The morille is a mushroom whose stalk is hollow, and whose head is irregularly indented and wrinkled. It belongs to the family whose seeds are on the superior part of the mushroom, or, more strictly, which adhere to the surface of the cavities of the hat. It is of the genus phallus, and two sections have been distinguished; of which the p. esculentus and impudicus are examples. Ventenat, however, has shewn that this distinction is not strictly accurate, (Mem. de I' Institut, vol. i.). Yet on the whole, in a general review, it may be adopted. The morille, in its early stages, is of a greyish brown, but becomes afterwards black. In the period it is preferred on account of its odour and flavour; for at last it becomes insipid. It should be cut oft", not torn up, because the water, which rises in the cellular substance, conveys some earth with it; and, if collected while the dew is on the ground, it soon becomes mouldy. When strung on cord, they will keep in a good state a long time, but should be moistened with warm water before they are used. Some other specie's of phallus are esculent; but it is useless to enlarge on them. If we recollect rightly, 13 species are described by Ventenat in the Memoirs of the Institute, and three other American species have been since added.

To various causes are attributed the disagreeable effects which some persons experience after eating them. The deleterious effects of these vegetables have been attributed to little worms, to their being too old, too long kept, etc. We cannot deny the effect of the worms; but as they are seldom, if ever, observed in the esculent kind, it is not probable that any injury can arise from them. The other causes are certainly inadmissible; since mushrooms are generally eaten at every period of their growth with impunity. We suspect that-the mischief rather arises from mistaking the species, which, from the similarity of the poisonous to the esculent kinds, is easy. Bosch, however, informs us, that steeping the mushroom in water, or, what is preferable, vinegar, for a short time, will take away every probable inconvenience. The poison of the deleterious kinds, which differ in their chemical analysis from the others only in being more watery, is not of a volatile nature, and does not rise in distillation. Mushrooms raised from seed in hot-beds are never, we believe, poisonous. They are said to contain a larger proportion of oil; but they are less sapid, and more firm in their substance. It is the agaricus esculentus, or campestris of Linnaeus, the amanita esculenta of La Marck, that submits most readily to this artificial mode of propagation.

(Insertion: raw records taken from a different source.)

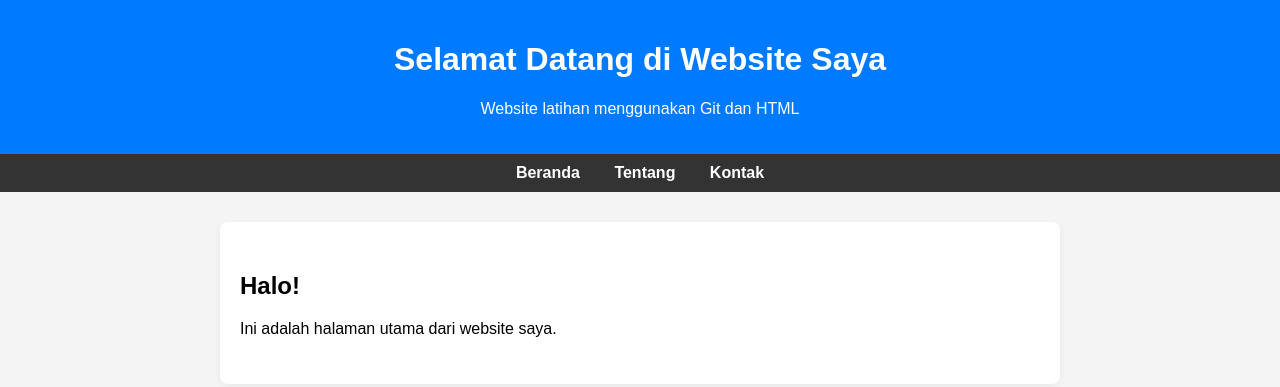
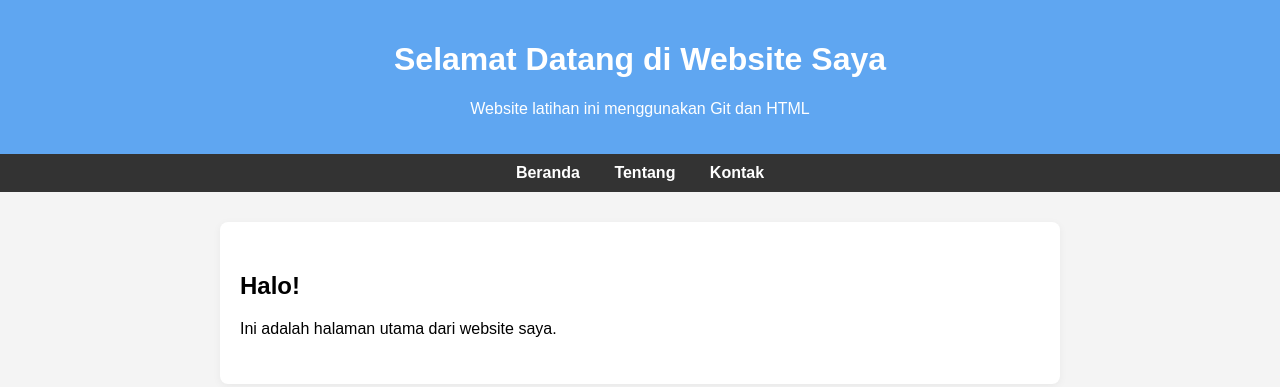
Before and after one commit to ais10thejen/C050424004-Latihan-Git, a plain HTML site: page index.html in a window 1280 px wide. Drawn offline with Linux system fonts and the light colour scheme.

Commit message:
Changes to be committed: 	modified:   index.html     git add index.html     git commit -m "menambahkan isi index"     git push

```diff
--- a/index.html
+++ b/index.html
@@ -11,7 +11,7 @@
             background: #f4f4f4;
         }
         header {
-            background: #007bff;
+            background: #5fa6f1;
             color: #fff;
             padding: 20px 0;
             text-align: center;
@@ -49,7 +49,7 @@
 <body>
     <header>
         <h1>Selamat Datang di Website Saya</h1>
-        <p>Website latihan menggunakan Git dan HTML</p>
+        <p>Website latihan ini menggunakan Git dan HTML</p>
     </header>
     <nav>
         <a href="#">Beranda</a>
```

When offended by eating them, some of the following symptoms are produced; a qualmishness first affects the patient, which increases to a considerable degree of sickness, swelling of the stomach or of the belly, restlessness, giddiness, a palpitation of the heart, heartburn, colic, hiccough, diarrhoea, accompanied with a tenesmus, flushing heat in the skin, with more or less of redness there, and swelling in the face, and sometimes a sensation all over the body, which resembles what is felt from a general swelling; the patient stares in an unusual manner, all objects appear different from what they did before; a difficulty of breathing comes on. and the mind is strangely confused; delirium, trembling, watching, fainting, cold sweats, apoplexies, and convulsions, have followed the eating of this sort of fungus.

For the relief of persons under these circumstances, as speedily as possible, from gr. x. to Э i. of white vitriol, dissolved in a draught of warm water, should be given; and if the sickness is still urgent, the same quantity repeated two or three times, that the stomach may be well emptied. After this a large spoonful of vinegar in a glass of water should be frequently taken. The poison is not of the acrid kind, so that fat broths and oily medicines are useless. After evacuations upwards, a passage downwards by purgatives or clysters must be procured. After due evacuations of each kind, and besides the vinegar, cyder and perry, that are brisk and sparkling, may be now and then given. If any paralytic symptoms appear, sinapisms or blisters are necessary.